• [What the exercise asks] Count the lines below that contain the word "import", and state only that number.

Web document revisions:

____________________

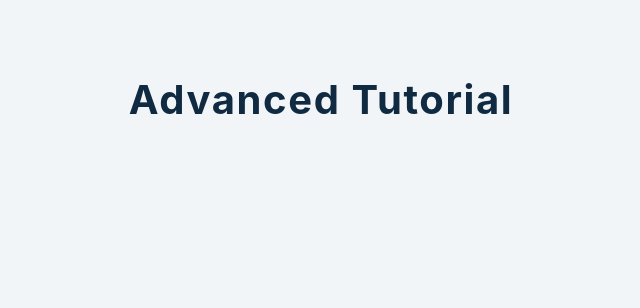
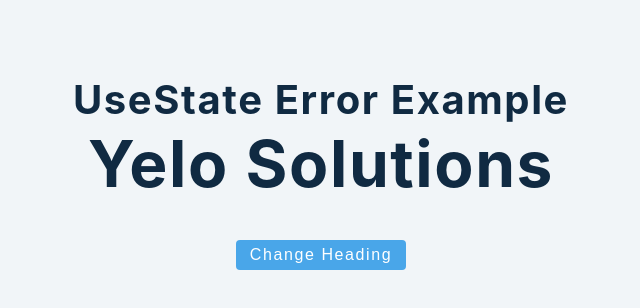
Before and after one commit to yelosolutions/React-Advanced, a React (Create React App) app in the folder second-app/: page / in a window 1280 px wide. Shown: the top 308 px of the page, without its empty margins (319-959 px from the left). Built offline with nearby package versions, Linux system fonts and the light colour scheme.

Commit message:
error example - fails to change element onClick

```diff
--- a/second-app/src/App.js
+++ b/second-app/src/App.js
@@ -1,10 +1,12 @@
 import React from 'react'
-
+import Setup from './tutorial/1-useState/setup/1-error-example';
+//import Final from './tutorial/1-useState/final/1-error-example';
 
 function App() {
   return (
     <div className='container'>
-      <h2>Advanced Tutorial</h2>
+      <Setup/>
+      {/* <Final/> */}
     </div>
   )
 }
--- /dev/null
+++ b/second-app/src/tutorial/1-useState/final/1-error-example.js
@@ -0,0 +1,20 @@
+import React from 'react';
+
+const ErrorExample = () => {
+  let title = 'random title';
+
+  const handleClick = () => {
+    title = 'What';
+    console.log(title);
+  };
+  return (
+    <React.Fragment>
+      <h2>{title}</h2>
+      <button type='button' className='btn' onClick={handleClick}>
+        change title
+      </button>
+    </React.Fragment>
+  );
+};
+
+export default ErrorExample;
--- /dev/null
+++ b/second-app/src/tutorial/1-useState/setup/1-error-example.js
@@ -0,0 +1,20 @@
+import React from 'react';
+
+const ErrorExample = () => {
+  let heading = 'Yelo Solutions';
+
+  const clickHandler = () => {
+    heading = 'Must be new';
+    console.log(heading);
+  };
+
+  return (
+  <React.Fragment>
+    <h2>useState error example</h2>
+    <h1>{heading}</h1>
+    <button type='button' className='btn' onClick={clickHandler}>Change Heading</button>
+  </React.Fragment>
+  );
+};
+
+export default ErrorExample;
```
Also changed, not shown: second-app/src/tutorial/1-useState/setup/2-useState-basics.js (added, +7 -0 lines), second-app/src/tutorial/1-useState/setup/3-useState-array.js (added, +8 -0 lines), second-app/src/tutorial/1-useState/setup/4-useState-object.js (added, +7 -0 lines), second-app/src/tutorial/1-useState/setup/5-useState-counter.js (added, +7 -0 lines).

____________________

• [Written response] 5